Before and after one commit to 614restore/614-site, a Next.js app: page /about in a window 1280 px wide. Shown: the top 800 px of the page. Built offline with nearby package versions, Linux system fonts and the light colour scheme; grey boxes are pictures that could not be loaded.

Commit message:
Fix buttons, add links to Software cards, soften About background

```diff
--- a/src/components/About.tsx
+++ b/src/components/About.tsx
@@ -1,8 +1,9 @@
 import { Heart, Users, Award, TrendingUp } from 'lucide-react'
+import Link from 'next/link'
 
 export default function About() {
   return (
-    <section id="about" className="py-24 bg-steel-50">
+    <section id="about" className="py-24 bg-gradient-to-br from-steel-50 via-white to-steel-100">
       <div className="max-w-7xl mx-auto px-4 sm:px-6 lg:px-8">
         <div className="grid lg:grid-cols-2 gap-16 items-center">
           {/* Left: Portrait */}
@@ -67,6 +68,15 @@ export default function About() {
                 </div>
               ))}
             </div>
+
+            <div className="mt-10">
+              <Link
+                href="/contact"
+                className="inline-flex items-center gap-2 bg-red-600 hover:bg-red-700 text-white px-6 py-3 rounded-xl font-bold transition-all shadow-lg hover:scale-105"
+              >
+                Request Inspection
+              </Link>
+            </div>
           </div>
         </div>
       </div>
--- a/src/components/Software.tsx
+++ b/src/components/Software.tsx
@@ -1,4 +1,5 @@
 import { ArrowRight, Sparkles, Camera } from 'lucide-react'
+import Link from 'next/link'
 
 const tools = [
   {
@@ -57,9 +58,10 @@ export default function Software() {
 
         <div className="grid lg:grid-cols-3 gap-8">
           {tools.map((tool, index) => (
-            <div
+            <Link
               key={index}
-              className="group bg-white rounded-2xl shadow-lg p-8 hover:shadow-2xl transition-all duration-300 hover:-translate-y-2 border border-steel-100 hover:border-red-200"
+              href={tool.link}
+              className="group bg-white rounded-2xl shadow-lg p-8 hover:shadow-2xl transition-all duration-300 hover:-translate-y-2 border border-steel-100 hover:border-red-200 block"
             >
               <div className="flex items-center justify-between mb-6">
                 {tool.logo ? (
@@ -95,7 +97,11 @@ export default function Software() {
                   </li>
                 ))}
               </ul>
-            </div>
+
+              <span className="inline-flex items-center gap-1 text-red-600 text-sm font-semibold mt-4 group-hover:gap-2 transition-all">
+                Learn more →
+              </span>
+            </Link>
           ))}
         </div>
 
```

# # # #

§ Task prompt: Produce a precise copy of all the material above.

§ The answer:
Before and after one commit to 614restore/614-site, a Next.js app: page /about in a window 1280 px wide. Shown: the top 800 px of the page. Built offline with nearby package versions, Linux system fonts and the light colour scheme; grey boxes are pictures that could not be loaded.

Commit message:
Fix buttons, add links to Software cards, soften About background

```diff
--- a/src/components/About.tsx
+++ b/src/components/About.tsx
@@ -1,8 +1,9 @@
 import { Heart, Users, Award, TrendingUp } from 'lucide-react'
+import Link from 'next/link'
 
 export default function About() {
   return (
-    <section id="about" className="py-24 bg-steel-50">
+    <section id="about" className="py-24 bg-gradient-to-br from-steel-50 via-white to-steel-100">
       <div className="max-w-7xl mx-auto px-4 sm:px-6 lg:px-8">
         <div className="grid lg:grid-cols-2 gap-16 items-center">
           {/* Left: Portrait */}
@@ -67,6 +68,15 @@ export default function About() {
                 </div>
               ))}
             </div>
+
+            <div className="mt-10">
+              <Link
+                href="/contact"
+                className="inline-flex items-center gap-2 bg-red-600 hover:bg-red-700 text-white px-6 py-3 rounded-xl font-bold transition-all shadow-lg hover:scale-105"
+              >
+                Request Inspection
+              </Link>
+            </div>
           </div>
         </div>
       </div>
--- a/src/components/Software.tsx
+++ b/src/components/Software.tsx
@@ -1,4 +1,5 @@
 import { ArrowRight, Sparkles, Camera } from 'lucide-react'
+import Link from 'next/link'
 
 const tools = [
   {
@@ -57,9 +58,10 @@ export default function Software() {
 
         <div className="grid lg:grid-cols-3 gap-8">
           {tools.map((tool, index) => (
-            <div
+            <Link
               key={index}
-              className="group bg-white rounded-2xl shadow-lg p-8 hover:shadow-2xl transition-all duration-300 hover:-translate-y-2 border border-steel-100 hover:border-red-200"
+              href={tool.link}
+              className="group bg-white rounded-2xl shadow-lg p-8 hover:shadow-2xl transition-all duration-300 hover:-translate-y-2 border border-steel-100 hover:border-red-200 block"
             >
               <div className="flex items-center justify-between mb-6">
                 {tool.logo ? (
@@ -95,7 +97,11 @@ export default function Software() {
                   </li>
                 ))}
               </ul>
-            </div>
+
+              <span className="inline-flex items-center gap-1 text-red-600 text-sm font-semibold mt-4 group-hover:gap-2 transition-all">
+                Learn more →
+              </span>
+            </Link>
           ))}
         </div>
 
```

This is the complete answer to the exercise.